Home Breaking The nursing staff’s anger is understandable

The nursing staff’s anger is understandable


Nurse Ricardo Lange is visibly excited when he talks about the problems in the health system on “Anne Will”. “We don’t have any nursing staff and nobody talks about it in the summer.” Instead, the burly bald man says, in connection with the increasing number of corona infections, about masks (obligations), tests and vaccinations.

If the causes of the overload – namely the lack of staff – are not eliminated, “how do you justify (…) masks again and again”, Lange asks Federal Minister of Health Lauterbach.

The anger is understandable. Since the beginning of the Corona crisis, politicians and the media have been happy to use hospital staff to enforce significant restrictions on fundamental rights. The argument: If the health system is threatened with overload, measures must remain possible.

Accordingly, for example, Bundestag Vice President Katrin Göring-Eckardt of the Greens. A patient like Lange is just annoying, rightly pointing out that the health system has been overburdened for years and little has been done about it. And he’s right.

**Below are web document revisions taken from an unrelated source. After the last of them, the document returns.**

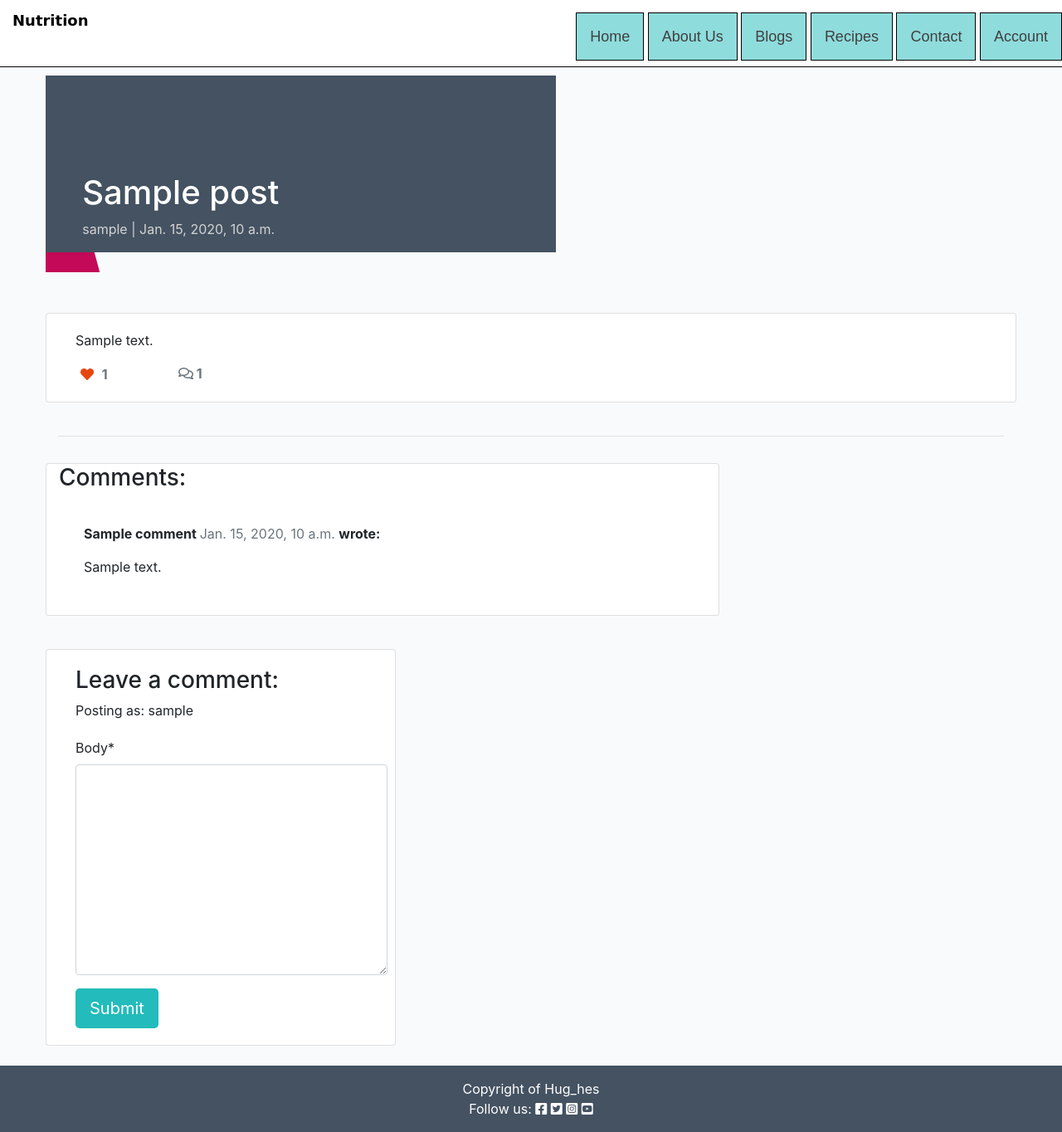
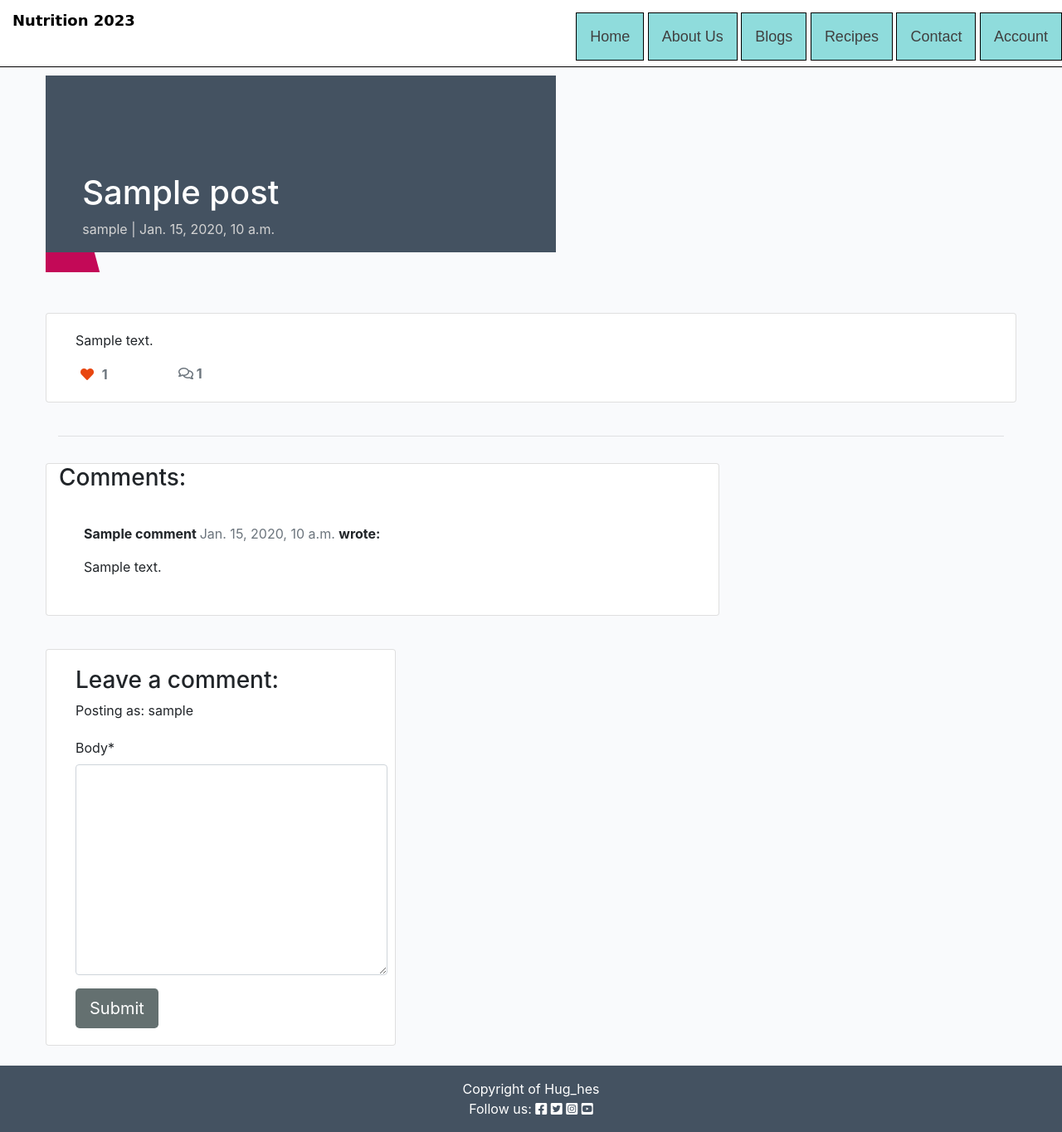
Before and after one commit to hughes84/my-blog-pp4, a Django app: a page that uses templates/base.html in a window 1280 px wide. Shown: the whole page at 83% size. Run offline with Django 3.2, Linux system fonts and the light colour scheme; a user stored in the database is signed in; tables that the repository leaves empty hold one stand-in row (values such as "Sample post"); some libraries are stand-ins or nearby versions.

Commit message:
Change style and update image

```diff
--- a/static/css/style.css
+++ b/static/css/style.css
@@ -113,7 +113,7 @@ body {
 }
 
 .btn-signup {
-    background-color: #23BBBB;
+    background-color: #647070;
     color: #fff;
 }
 
--- a/templates/base.html
+++ b/templates/base.html
@@ -30,7 +30,7 @@
 
         <ul class="nav-list">
             <li class="navbar-header">
-                <a class="navbar-brand" href="{% url 'home' %}">Nutrition</a>
+                <a class="navbar-brand" href="{% url 'home' %}">Nutrition 2023</a>
             </li>
             <li class="nav-list-item">
                 <a class="nav-link active" aria-current="page" href="{% url 'home' %}">Home</a>
--- a/templates/recipes.html
+++ b/templates/recipes.html
@@ -31,7 +31,7 @@
               <div class="card-body mb">
                 <h5 class="card-title">{{ recipe.title }}</h5>
                 <p class="card-text">{{ recipe.description }}</p>
-                <a type="button" class="btn btn-primary mb" href="{% url 'recipedetail' recipe.id %}">button</a>
+                <a type="button" class="btn btn-primary mb" href="{% url 'recipedetail' recipe.id %}">Recipe</a>
               </div>
             </div>
         </div>
```
Also changed, not shown: media/hero_images/Screenshot_2023-11-03_191254.png (added).
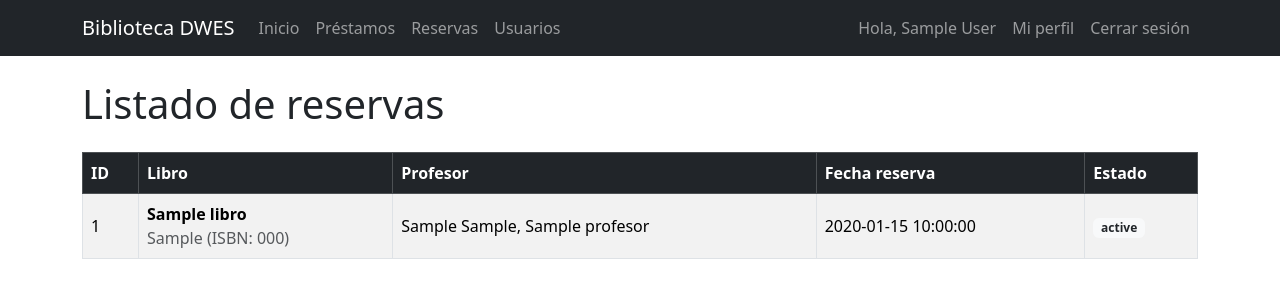
After one commit to JuanaMTenorio/Biblioteca, a PHP site: page /reservas_listado.php in a window 1280 px wide. The commit adds this page. Shown: the top 300 px of the page. Run offline with PHP 8.4, Linux system fonts and the light colour scheme; the visitor is signed in with stand-in values (Sample User, id 1); tables that the repository leaves empty or names only in its code hold one stand-in row (values such as "Sample post").

Commit message:
Sexto commit. Reservas: alta y listados Ok.

```diff
--- a/includes/header.php
+++ b/includes/header.php
@@ -46,7 +46,7 @@
                     </li>
 
                     <li class="nav-item">
-                        <a class="nav-link" href="#">
+                        <a class="nav-link" href="reservas_listado.php">
                             Reservas
                         </a>
                     </li>
@@ -62,7 +62,7 @@
                 <!-- Parte derecha del menú (login o usuario) -->
                 <ul class="navbar-nav ms-auto">
                     <?php if (isset($_SESSION["IdProf"])): ?>
-                        <li class="nav-item">
+                        <li class="nav-item d-flex align-items-center">
                             <span class="navbar-text me-2">
                                 Hola, <?php echo htmlspecialchars($_SESSION["Nombre"]); ?>
                             </span>
--- /dev/null
+++ b/public/reservas_listado.php
@@ -0,0 +1,112 @@
+<?php
+// public/reservas_listado.php
+
+require_once __DIR__ . '/../includes/init.php';
+
+// Cualquier usuario logueado puede ver reservas
+requireLogin();
+
+$errores  = array();
+$reservas = array();
+
+try {
+    if (esAdmin()) {
+        // Admin: todas las reservas
+        $sql = "SELECT r.IdReserva, r.Fecha, r.Estado,
+                       l.Titulo, l.Autor, l.ISBN,
+                       p.Nombre, p.Apellido1, p.Apellido2
+                FROM reserva r
+                INNER JOIN libro    l ON r.IdEjemplar = l.IdEjemplar
+                INNER JOIN profesor p ON r.IdProf     = p.IdProf
+                ORDER BY r.Fecha DESC, r.IdReserva DESC";
+        $consulta = $conexion->prepare($sql);
+    } else {
+        // Profesor: solo sus reservas
+        $sql = "SELECT r.IdReserva, r.Fecha, r.Estado,
+                       l.Titulo, l.Autor, l.ISBN,
+                       p.Nombre, p.Apellido1, p.Apellido2
+                FROM reserva r
+                INNER JOIN libro    l ON r.IdEjemplar = l.IdEjemplar
+                INNER JOIN profesor p ON r.IdProf     = p.IdProf
+                WHERE r.IdProf = :idProf
+                ORDER BY r.Fecha DESC, r.IdReserva DESC";
+        $consulta = $conexion->prepare($sql);
+        $consulta->bindParam(":idProf", $_SESSION["IdProf"], PDO::PARAM_INT);
+    }
+
+    $consulta->execute();
+    $reservas = $consulta->fetchAll(PDO::FETCH_ASSOC);
+} catch (PDOException $e) {
+    $errores[] = "Error al cargar el listado de reservas: " . $e->getMessage();
+}
+
+require_once __DIR__ . '/../includes/header.php';
+?>
+
+<h1 class="mb-4">Listado de reservas</h1>
+
+<?php if (count($errores) > 0): ?>
+    <div class="alert alert-danger">
+        <ul class="mb-0">
+            <?php foreach ($errores as $err): ?>
+                <li><?php echo htmlspecialchars($err); ?></li>
+            <?php endforeach; ?>
+        </ul>
+    </div>
+<?php endif; ?>
+
+<?php if (!empty($reservas)): ?>
+    <div class="table-responsive">
+        <table class="table table-striped table-bordered align-middle">
+            <thead class="table-dark">
+                <tr>
+                    <th>ID</th>
+                    <th>Libro</th>
+                    <th>Profesor</th>
+                    <th>Fecha reserva</th>
+                    <th>Estado</th>
+                </tr>
+            </thead>
+            <tbody>
+                <?php foreach ($reservas as $r): ?>
+                    <tr>
+                        <td><?php echo (int)$r["IdReserva"]; ?></td>
+                        <td>
+                            <strong><?php echo htmlspecialchars($r["Titulo"]); ?></strong><br>
+                            <span class="text-muted">
+                                <?php echo htmlspecialchars($r["Autor"]); ?> (ISBN: <?php echo htmlspecialchars($r["ISBN"]); ?>)
+                            </span>
+                        </td>
+                        <td>
+                            <?php
+                            echo htmlspecialchars(
+                                $r["Apellido1"] . " " . $r["Apellido2"] . ", " . $r["Nombre"]
+                            );
+                            ?>
+                        </td>
+                        <td><?php echo htmlspecialchars($r["Fecha"]); ?></td>
+                        <td>
+                            <?php if ($r["Estado"] === "pendiente"): ?>
+                                <span class="badge bg-warning text-dark">Pendiente</span>
+                            <?php elseif ($r["Estado"] === "avisado"): ?>
+                                <span class="badge bg-info text-dark">Avisado</span>
+                            <?php elseif ($r["Estado"] === "cancelada"): ?>
+                                <span class="badge bg-secondary">Cancelada</span>
+                            <?php else: ?>
+                                <span class="badge bg-light text-dark">
+                                    <?php echo htmlspecialchars($r["Estado"]); ?>
+                                </span>
+                            <?php endif; ?>
+                        </td>
+                    </tr>
+                <?php endforeach; ?>
+            </tbody>
+        </table>
+    </div>
+<?php else: ?>
+    <p>No hay reservas registradas.</p>
+<?php endif; ?>
+
+<?php
+require_once __DIR__ . '/../includes/footer.php';
+?>
```
Also changed, not shown: public/index.php (+4 -4 lines), public/reservas_alta.php (added, +175 -0 lines).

The economization of the health system – pushed by the red-green federal government – has led to a thinning out of the nursing staff. Although the grand coalition has already compensated for some shortcomings, the wards are still understaffed and the well-being of patients is endangered – but hardly anyone in the public seems to be interested.

While there was still loud applause for the nursing staff from the balconies at the beginning of the pandemic, broad social solidarity has largely failed to materialize since then. This is particularly evident in the staff strikes by university hospital employees in North Rhine-Westphalia, which has now lasted for more than two months, but only received late media attention.

Few politicians showed solidarity with the strikers. And the influencer community on Twitter, which always calls for the toughest lockdowns, hardly seems to be interested in nurses.

To make matters worse, the federal government made sure that hospital staff, who had previously worked beyond their own limit for months, could no longer go about their usual work with the facility-related compulsory vaccination even in the middle of the pandemic.

And the maintenance bonus? It took the federal government more than half a year to get it off the ground. It was only about a ridiculous billion euros. Apparently, care in the coalition has little priority.

At least Federal Health Minister Lauterbach now wants to present a long-term care relief law before the summer break. But that’s not enough. There should be high bonuses for young professionals, those in employment and for caregivers who have quit their jobs in recent years. An earlier retirement age could also be discussed.

But first, politicians and the public should agree on a rule of thumb. Anyone who remains silent about the catastrophic conditions in care should not demand any restrictions on fundamental rights.